The Coalition for Epidemic Preparedness Innovations (CEPI) has chosen to partner with Imperial College London to develop new vaccines for both known and unknown diseases. The newly announced $8.4M project will fund RapidVac, a synthetic, self-amplifying mRNA (saRNA) vaccine platform for the quick development of vaccines.
The objective behind this new alliance is to significantly cut the time it takes to develop vaccines for emerging infectious diseases (EIDs) from years to a matter of weeks. The group aims to reduce the time between identification of an antigen and releasing the product for clinical trials to just 16 weeks, meaning that in the case of an outbreak or epidemic a vaccine could be prepared readily for large-scale field testing.
Unlike other mRNA-based vaccines, saRNA encodes both the antigen of interest as well as proteins that enable RNA vaccine replication. Theoretically, this means a much smaller dose of a saRNA vaccine would be required to provide the same immunological response as a typical mRNA vaccine. Recent preclinical research investigating RNA influenza vaccines found that the same immunological response was attained by a saRNA vaccine and an mRNA vaccine with 65 times more material.
The RapidVac platform is largely being developed to deliver a quick response to the emergence of as yet unknown pathogens, commonly referred to as Disease X. CEPI’s decision to harness an mRNA vaccine platform for the purpose of responding quickly in case of an outbreak comes as no surprise, as it leverages the efficiency and speed at which mRNA vaccines can be produced. The interesting choice of utilising saRNA technology means that hopefully a more sustained immunological response can be garnered than with a simpler mRNA vaccine while retaining the benefits of rapid production.
Currently, DNA vaccines for infectious diseases are more developed than RNA vaccines, with a number of DNA vaccines in Phase II clinical trials for Zika virus. DNA vaccines have similar benefits to mRNA vaccines with regards to ease and speed of production, but KOLs interviewed by GlobalData believe that low levels of immunogenicity and challenges of administering DNA vaccines may limit their utility in an outbreak.
The development of mRNA vaccines has in the past also been hampered by instability and inefficient in vivo delivery of the mRNA molecules resulting in a lack of immunogenicity, but advances in delivery technology have now largely overcome these issues.
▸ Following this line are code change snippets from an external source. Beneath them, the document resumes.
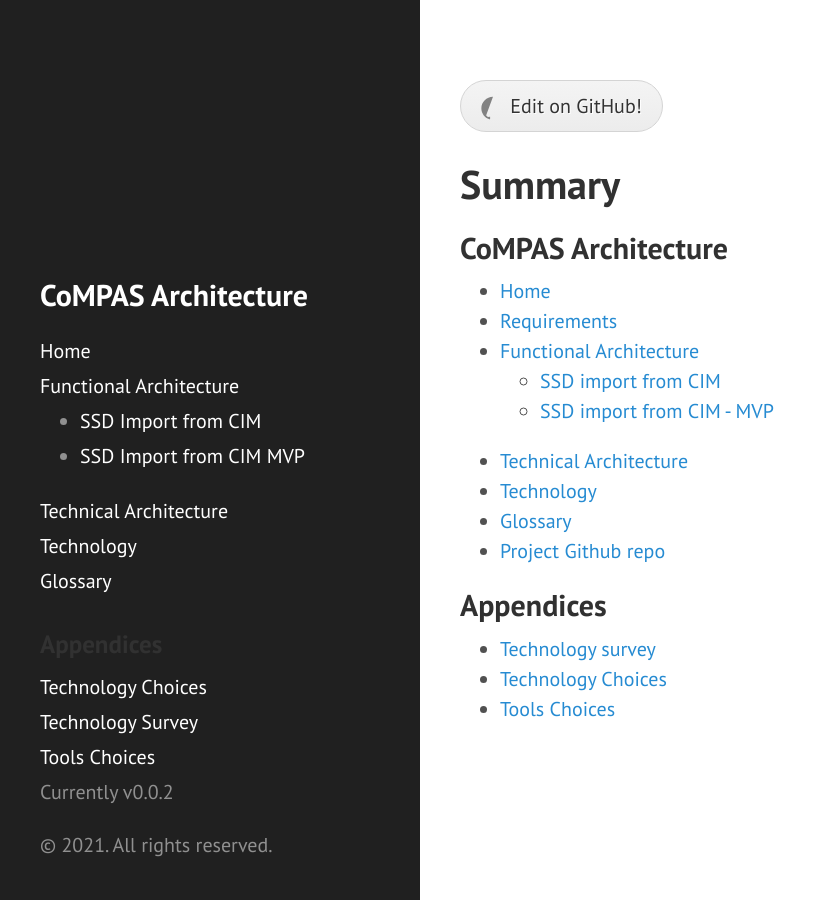
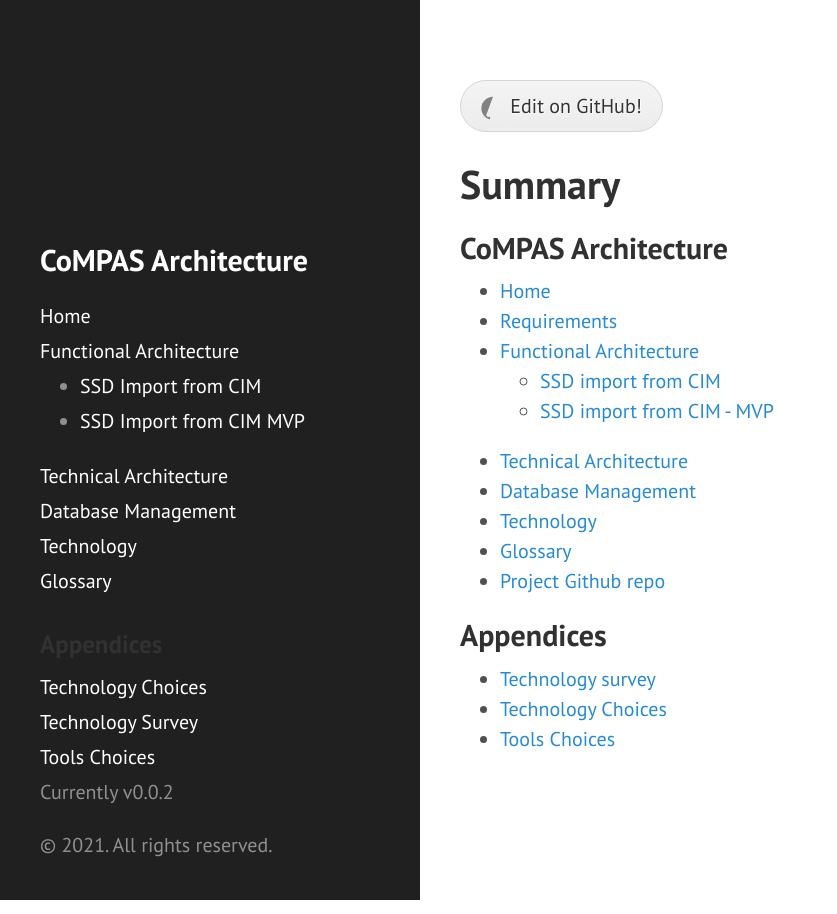
Before and after one commit to com-pas/compas-architecture, a Jekyll site: the page built from SUMMARY.md, in a window 1280 px wide. Shown: the whole page, without its empty margins (0-837 px from the left). Built offline with Jekyll 4.4.1, drawn with Linux system fonts in a browser that asks for light colours; our own code applies the rules of GitHub Pages for plain Markdown files.

Commit message:
Added basic Database Management page
Signed-off-by: Rob Tjalma <rob@tjalma.com>

```diff
--- a/SUMMARY.md
+++ b/SUMMARY.md
@@ -9,6 +9,7 @@
     * [SSD import from CIM](CIM_61850_MAPPING.md)
     * [SSD import from CIM - MVP](CIM_61850_MAPPING_MVP.md)
 * [Technical Architecture](TECHNICAL_ARCHITECTURE.md)
+* [Database Management](DATABASE_MANAGEMENT.md)
 * [Technology](TECHNOLOGY.md)
 * [Glossary](GLOSSARY.md)
 * [Project Github repo](https://github.com/com-pas/)
--- a/_includes/sidebar.html
+++ b/_includes/sidebar.html
@@ -21,6 +21,7 @@
         </li>
       </ul>
       <a class="sidebar-nav-item{% if page.url == "TECHNICAL_ARCHITECTURE.html" %} active{% endif %}" href="{{ site.baseurl }}/TECHNICAL_ARCHITECTURE.html">Technical Architecture</a>
+      <a class="sidebar-nav-item{% if page.url == "DATABASE_MANAGEMENT.html" %} active{% endif %}" href="{{ site.baseurl }}/DATABASE_MANAGEMENT.html">Database Management</a>
       <a class="sidebar-nav-item{% if page.url == "TECHNOLOGY.html" %} active{% endif %}" href="{{ site.baseurl }}/TECHNOLOGY.html">Technology</a>
       <a class="sidebar-nav-item{% if page.url == "GLOSSARY.html" %} active{% endif %}" href="{{ site.baseurl }}/GLOSSARY.html">Glossary</a>
       <H3>Appendices</H3>
```
Also changed, not shown: DATABASE_MANAGEMENT.md (added, +1 -0 lines).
GlobalData believes that mRNA vaccines may be more favourable to DNA vaccines because they do not have to overcome the nuclear membrane before transcription and this should have a knock-on effect to the immunogenicity of the vaccine.
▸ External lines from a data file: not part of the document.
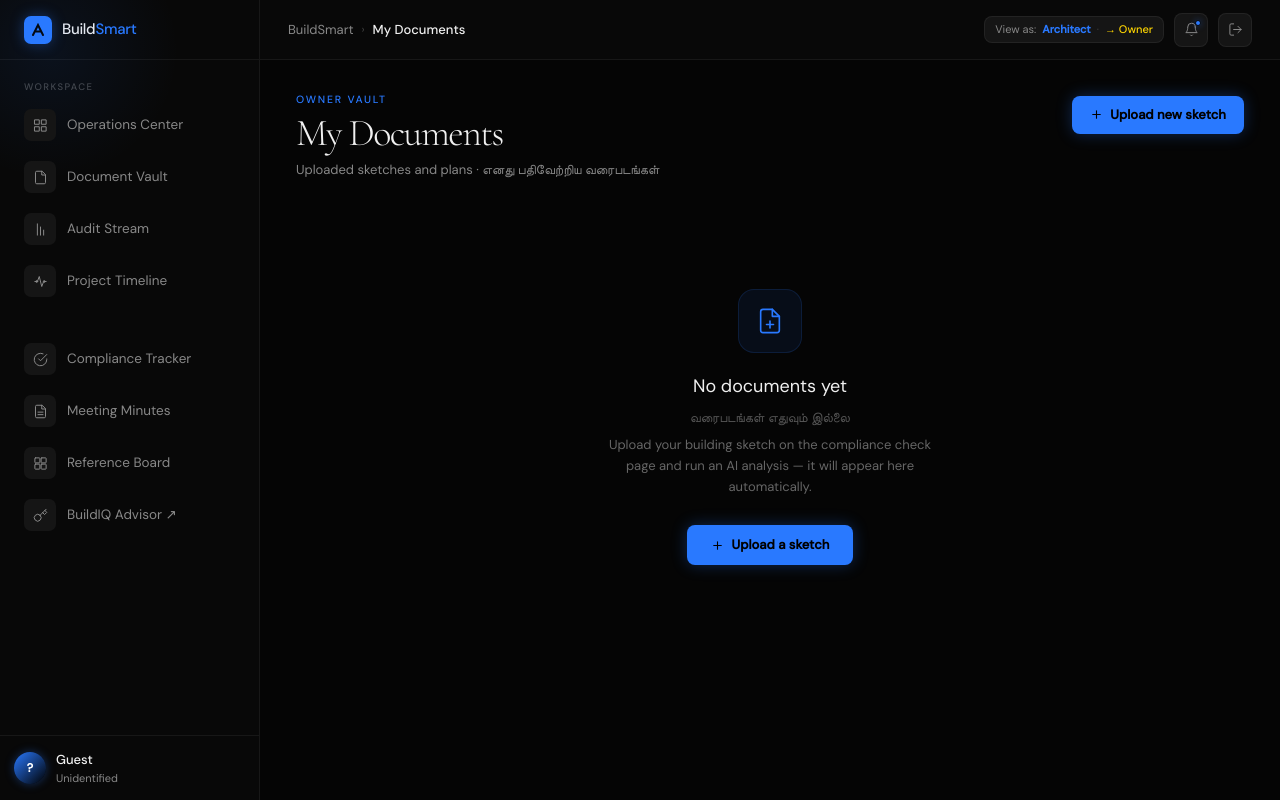
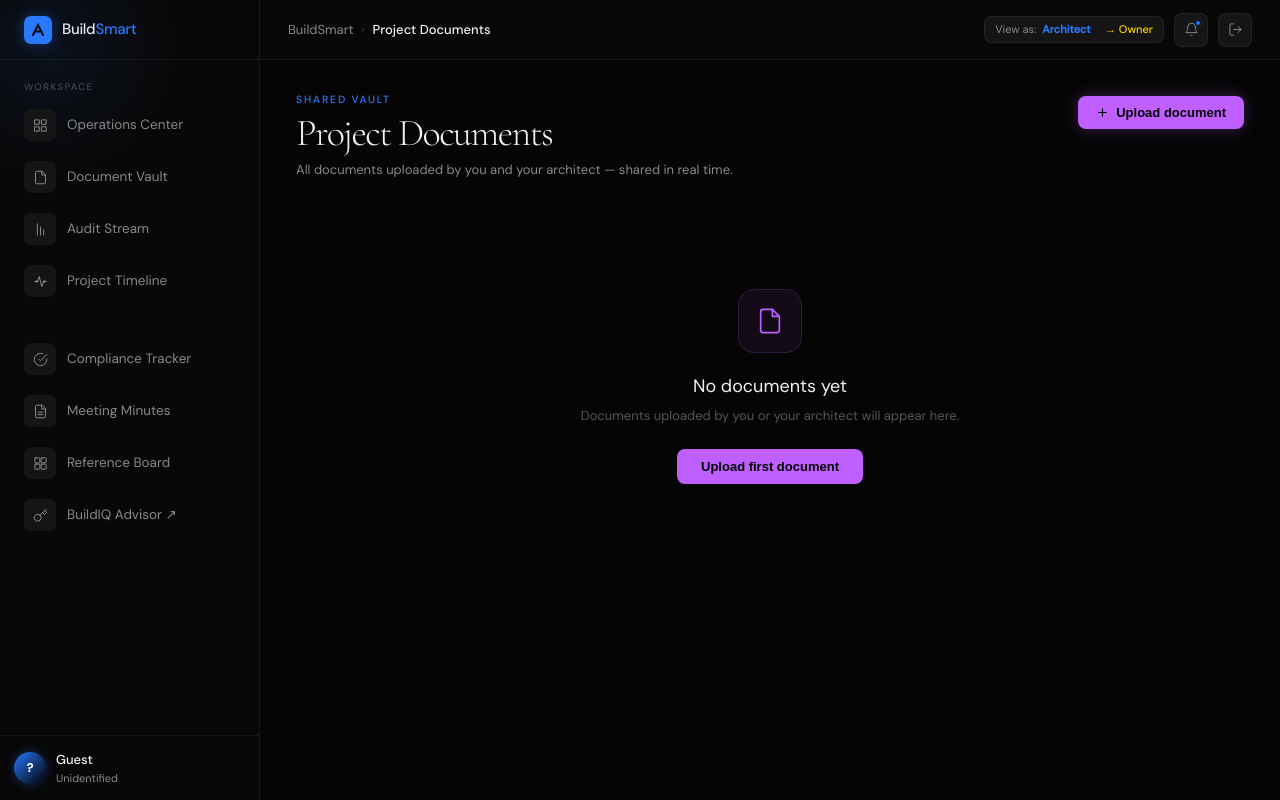
Before and after one commit to wowthrisha/buildsmart, a Flask app: template templates/owner_documents.html in a window 1280 px wide. Run offline with Flask 3, Linux system fonts and the light colour scheme; the template is opened without the code that fills it, so the values that code supplies are empty; some web fonts are replaced.

Commit message:
feat: shared document vault + reference board for both Owner and Architect
- Owner can now upload to the shared Document Vault (role block removed)
- Owner 'Project Documents' page shows ALL project docs (architect + owner)
- Owner sidebar: added 'Design Board' (Reference Board) and renamed 'My documents' → 'Project Documents'
- Compliance checklist: Upload buttons are live forms that POST to /compliance-upload, tick green when fulfilled, show readiness score dynamically
- compliance_upload: respects 'next' param to redirect back to caller page

Co-Authored-By: Claude Sonnet 4.6 <noreply@anthropic.com>

```diff
--- a/templates/base.html
+++ b/templates/base.html
@@ -377,7 +377,15 @@
         <div class="nav-icon">
           <svg viewBox="0 0 24 24"><path d="M14 2H6a2 2 0 00-2 2v16a2 2 0 002 2h12a2 2 0 002-2V8z"/><polyline points="14 2 14 8 20 8"/></svg>
         </div>
-        My documents
+        Project Documents
+      </a>
+
+      <a href="{{ url_for('ref.board_home') }}"
+         class="nav-item {% if request.endpoint in ['ref.board','ref.update_pin'] %}active{% endif %}">
+        <div class="nav-icon" style="{% if request.endpoint in ['ref.board','ref.update_pin'] %}background:rgba(191,95,255,0.12){% endif %}">
+          <svg viewBox="0 0 24 24" style="{% if request.endpoint in ['ref.board','ref.update_pin'] %}stroke:#BF5FFF{% endif %}"><rect x="3" y="3" width="8" height="8" rx="1"/><rect x="13" y="3" width="8" height="8" rx="1"/><rect x="3" y="13" width="8" height="8" rx="1"/><rect x="13" y="13" width="8" height="8" rx="1"/></svg>
+        </div>
+        Design Board
       </a>
     </div>
 
--- a/templates/owner_documents.html
+++ b/templates/owner_documents.html
@@ -1,71 +1,124 @@
 {% extends "base.html" %}
-{% block title %}My Documents — BuildSmart{% endblock %}
-{% block breadcrumb %}My Documents{% endblock %}
+{% block title %}Project Documents — BuildSmart{% endblock %}
+{% block breadcrumb %}Project Documents{% endblock %}
 {% block page_class %}page-owner{% endblock %}
 
 {% block content %}
 
 <div class="page-header">
   <div class="page-title-group">
-    <div class="page-eyebrow">Owner Vault</div>
-    <h1 class="page-title">My Documents</h1>
-    <p class="page-subtitle">
-      Uploaded sketches and plans · எனது பதிவேற்றிய வரைபடங்கள்
-    </p>
+    <div class="page-eyebrow">Shared Vault</div>
+    <h1 class="page-title">Project Documents</h1>
+    <p class="page-subtitle">All documents uploaded by you and your architect — shared in real time.</p>
   </div>
   <div style="margin-top:4px">
-    <a href="{{ url_for('owner.owner_home') }}" style="display:inline-flex;align-items:center;gap:7px;padding:9px 18px;border-radius:8px;background:#2979FF;color:#000;font-size:13px;font-weight:600;text-decoration:none;box-shadow:0 0 16px rgba(41,121,255,0.3)">
+    <button onclick="document.getElementById('upload-modal').style.display='flex'"
+      style="display:inline-flex;align-items:center;gap:7px;padding:9px 18px;border-radius:8px;background:#BF5FFF;color:#000;font-size:13px;font-weight:600;border:none;cursor:pointer;box-shadow:0 0 16px rgba(191,95,255,0.3)">
       <svg viewBox="0 0 24 24" style="width:13px;height:13px;stroke:#000;fill:none;stroke-width:2;stroke-linecap:round"><line x1="12" y1="5" x2="12" y2="19"/><line x1="5" y1="12" x2="19" y2="12"/></svg>
-      Upload new sketch
-    </a>
+      Upload document
+    </button>
   </div>
 </div>
 
 {% if docs %}
-<div style="display:grid;grid-template-columns:repeat(auto-fill,minmax(280px,1fr));gap:14px">
+<div style="display:flex;flex-direction:column;gap:8px">
   {% for doc in docs %}
-  <div style="background:#080808;border:1px solid rgba(255,255,255,0.06);border-radius:14px;padding:20px;transition:border-color 0.2s" onmouseover="this.style.borderColor='rgba(41,121,255,0.3)'" onmouseout="this.style.borderColor='rgba(255,255,255,0.06)'">
-    <div style="display:flex;align-items:flex-start;gap:14px">
-      <div style="width:40px;height:40px;background:rgba(41,121,255,0.1);border-radius:10px;display:grid;place-items:center;flex-shrink:0;border:1px solid rgba(41,121,255,0.2)">
-        <svg viewBox="0 0 24 24" style="width:18px;height:18px;stroke:#2979FF;fill:none;stroke-width:1.6;stroke-linecap:round;stroke-linejoin:round"><path d="M14 2H6a2 2 0 00-2 2v16a2 2 0 002 2h12a2 2 0 002-2V8z"/><polyline points="14 2 14 8 20 8"/></svg>
+  <div style="background:#080808;border:1px solid rgba(255,255,255,0.06);border-radius:12px;padding:16px 20px;display:flex;align-items:center;gap:16px;transition:border-color 0.2s"
+       onmouseover="this.style.borderColor='rgba(191,95,255,0.25)'"
+       onmouseout="this.style.borderColor='rgba(255,255,255,0.06)'">
+
+    <!-- Icon -->
+    <div style="width:40px;height:40px;background:rgba(191,95,255,0.08);border-radius:10px;display:grid;place-items:center;flex-shrink:0;border:1px solid rgba(191,95,255,0.15)">
+      <svg viewBox="0 0 24 24" style="width:18px;height:18px;stroke:#BF5FFF;fill:none;stroke-width:1.6;stroke-linecap:round;stroke-linejoin:round"><path d="M14 2H6a2 2 0 00-2 2v16a2 2 0 002 2h12a2 2 0 002-2V8z"/><polyline points="14 2 14 8 20 8"/></svg>
+    </div>
+
+    <!-- Info -->
+    <div style="flex:1;min-width:0">
+      <div style="font-size:13px;font-weight:500;color:#f0f0f0">{{ doc.title }}</div>
+      <div style="font-size:11px;color:#555;margin-top:2px">
+        {{ doc.document_type or 'General' }}
+        · v{{ doc.current_version }}
+        · {{ doc.created_by }}
+        · {{ doc.created_at.strftime('%d %b %Y') if doc.created_at else '—' }}
       </div>
-      <div style="flex:1;min-width:0">
-        <div style="font-size:13px;font-weight:500;color:#f0f0f0;white-space:nowrap;overflow:hidden;text-overflow:ellipsis">
-          {{ doc.file_path.split('/')[-1] if doc.file_path else 'Unnamed file' }}
-        </div>
-        <div style="font-size:11px;color:#555;margin-top:3px">
-          Uploaded {{ doc.uploaded_at.strftime('%d %b %Y') if doc.uploaded_at else '—' }}
-        </div>
-        {% if doc.change_notes %}
-        <div style="font-size:12px;color:#666;margin-top:6px;line-height:1.5">{{ doc.change_notes[:80] }}{% if doc.change_notes|length > 80 %}...{% endif %}</div>
-        {% endif %}
-      </div>
+      {% if doc.description %}
+      <div style="font-size:12px;color:#444;margin-top:4px">{{ doc.description[:80] }}{% if doc.description|length > 80 %}...{% endif %}</div>
+      {% endif %}
     </div>
-    <div style="margin-top:16px;display:flex;gap:8px">
-      <a href="{{ url_for('owner.owner_home') }}" style="flex:1;text-align:center;padding:8px;border-radius:7px;background:rgba(41,121,255,0.1);border:1px solid rgba(41,121,255,0.2);color:#2979FF;font-size:12px;text-decoration:none;transition:all 0.15s" onmouseover="this.style.background='rgba(41,121,255,0.2)'" onmouseout="this.style.background='rgba(41,121,255,0.1)'">
-        Run compliance check
-      </a>
-    </div>
+
+    <!-- Status badge -->
+    {% if doc.is_outdated %}
+    <span style="font-size:10px;font-weight:600;padding:3px 9px;border-radius:10px;background:rgba(255,214,0,0.1);color:#FFD600;white-space:nowrap">Outdated</span>
+    {% else %}
+    <span style="font-size:10px;font-weight:600;padding:3px 9px;border-radius:10px;background:rgba(57,255,130,0.1);color:#39FF82;white-space:nowrap">Current</span>
+    {% endif %}
+
+    <!-- Actions -->
+    <a href="{{ url_for('document.view_versions', document_id=doc.id) }}"
+       style="padding:6px 14px;border-radius:7px;background:rgba(255,255,255,0.04);border:1px solid rgba(255,255,255,0.08);color:#888;font-size:12px;text-decoration:none;white-space:nowrap">
+      View versions
+    </a>
   </div>
   {% endfor %}
 </div>
 
 {% else %}
-<!-- Empty state -->
 <div style="text-align:center;padding:80px 20px">
-  <div style="width:64px;height:64px;background:rgba(41,121,255,0.08);border-radius:16px;display:grid;place-items:center;margin:0 auto 20px;border:1px solid rgba(41,121,255,0.15)">
-    <svg viewBox="0 0 24 24" style="width:28px;height:28px;stroke:#2979FF;fill:none;stroke-width:1.4;stroke-linecap:round;stroke-linejoin:round"><path d="M14 2H6a2 2 0 00-2 2v16a2 2 0 002 2h12a2 2 0 002-2V8z"/><polyline points="14 2 14 8 20 8"/><line x1="12" y1="18" x2="12" y2="12"/><line x1="9" y1="15" x2="15" y2="15"/></svg>
+  <div style="width:64px;height:64px;background:rgba(191,95,255,0.08);border-radius:16px;display:grid;place-items:center;margin:0 auto 20px;border:1px solid rgba(191,95,255,0.15)">
+    <svg viewBox="0 0 24 24" style="width:28px;height:28px;stroke:#BF5FFF;fill:none;stroke-width:1.4;stroke-linecap:round;stroke-linejoin:round"><path d="M14 2H6a2 2 0 00-2 2v16a2 2 0 002 2h12a2 2 0 002-2V8z"/><polyline points="14 2 14 8 20 8"/></svg>
   </div>
-  <div style="font-size:18px;font-weight:400;color:#f0f0f0;margin-bottom:8px">No documents yet</div>
-  <div style="font-size:13px;color:#555;margin-bottom:8px">வரைபடங்கள் எதுவும் இல்லை</div>
-  <div style="font-size:13px;color:#666;margin-bottom:28px;max-width:340px;margin-left:auto;margin-right:auto;line-height:1.6">
-    Upload your building sketch on the compliance check page and run an AI analysis — it will appear here automatically.
-  </div>
-  <a href="{{ url_for('owner.owner_home') }}" style="display:inline-flex;align-items:center;gap:8px;padding:10px 24px;border-radius:8px;background:#2979FF;color:#000;font-size:13px;font-weight:600;text-decoration:none;box-shadow:0 0 16px rgba(41,121,255,0.3)">
-    <svg viewBox="0 0 24 24" style="width:13px;height:13px;stroke:#000;fill:none;stroke-width:2;stroke-linecap:round"><line x1="12" y1="5" x2="12" y2="19"/><line x1="5" y1="12" x2="19" y2="12"/></svg>
-    Upload a sketch
-  </a>
+  <div style="font-size:18px;font-weight:400;color:#f0f0f0;margin-bottom:6px">No documents yet</div>
+  <div style="font-size:13px;color:#555;margin-bottom:24px">Documents uploaded by you or your architect will appear here.</div>
+  <button onclick="document.getElementById('upload-modal').style.display='flex'"
+    style="display:inline-flex;align-items:center;gap:8px;padding:10px 24px;border-radius:8px;background:#BF5FFF;color:#000;font-size:13px;font-weight:600;border:none;cursor:pointer">
+    Upload first document
+  </button>
 </div>
 {% endif %}
 
+<!-- Upload modal -->
+<div id="upload-modal" style="display:none;position:fixed;inset:0;background:rgba(0,0,0,0.7);z-index:1000;align-items:center;justify-content:center">
+  <div style="background:#0d0d0d;border:1px solid rgba(191,95,255,0.25);border-radius:16px;padding:32px;width:100%;max-width:460px;position:relative">
+    <button onclick="document.getElementById('upload-modal').style.display='none'"
+      style="position:absolute;top:16px;right:16px;background:none;border:none;color:#555;cursor:pointer;font-size:20px">×</button>
+    <div style="font-size:10.5px;color:#BF5FFF;text-transform:uppercase;letter-spacing:2px;margin-bottom:8px">Upload document</div>
+    <h2 style="font-size:20px;font-weight:400;color:#f0f0f0;margin-bottom:24px">Add to shared vault</h2>
+
+    <form method="POST" action="{{ url_for('document.upload_document') }}" enctype="multipart/form-data">
+      <div style="margin-bottom:14px">
+        <label style="display:block;font-size:11px;color:#666;text-transform:uppercase;letter-spacing:.8px;margin-bottom:6px">Document name</label>
+        <input type="text" name="title" required placeholder="e.g. Patta — Dr. Suresh Plot 42"
+          style="width:100%;background:#0a0a0a;border:1px solid rgba(255,255,255,0.1);border-radius:8px;padding:10px 14px;color:#f0f0f0;font-size:13px;outline:none">
+      </div>
+      <div style="margin-bottom:14px">
+        <label style="display:block;font-size:11px;color:#666;text-transform:uppercase;letter-spacing:.8px;margin-bottom:6px">Document type</label>
+        <select name="document_type"
+          style="width:100%;background:#0a0a0a;border:1px solid rgba(255,255,255,0.1);border-radius:8px;padding:10px 14px;color:#f0f0f0;font-size:13px;outline:none">
+          <option value="">General</option>
+          <option value="Structural Drawings">Structural Drawings</option>
+          <option value="Site Plan">Site Plan</option>
+          <option value="FMB Sketch">FMB Sketch</option>
+          <option value="Patta">Patta</option>
+          <option value="EC Document">EC Document</option>
+          <option value="Fire Safety Certificate">Fire Safety Certificate</option>
+          <option value="Electrical Plan">Electrical Plan</option>
+          <option value="Environmental Clearance">Environmental Clearance</option>
+          <option value="Zoning Permit">Zoning Permit</option>
+          <option value="Safety Compliance Document">Safety Compliance Document</option>
+        </select>
+      </div>
+      <input type="hidden" name="project_id" value="1">
+      <div style="margin-bottom:20px">
+        <label style="display:block;font-size:11px;color:#666;text-transform:uppercase;letter-spacing:.8px;margin-bottom:6px">File</label>
+        <input type="file" name="file" required
+          style="width:100%;background:#0a0a0a;border:1px solid rgba(255,255,255,0.1);border-radius:8px;padding:10px 14px;color:#f0f0f0;font-size:13px">
+      </div>
+      <button type="submit"
+        style="width:100%;padding:12px;border-radius:8px;background:#BF5FFF;border:none;color:#000;font-size:13px;font-weight:600;cursor:pointer">
+        Upload to shared vault
+      </button>
+    </form>
+  </div>
+</div>
+
 {% endblock %}
```
Also changed, not shown: routes/document_routes.py (+3 -7 lines), routes/owner_routes.py (+17 -4 lines), templates/compliance_static.html (+37 -18 lines).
GlobalData believes this alliance between CEPI and Imperial College London will help to further develop saRNA vaccine technologies for infectious diseases. RNA vaccine platforms similar to RapidVac are likely to become more popular because of the potential for rapid vaccine development. For example, RNA vaccines for pandemic influenza would benefit from the rapid scalable production without the need for egg or cell cultures and RNA vaccines can be easily updated in response to viral antigenic drift.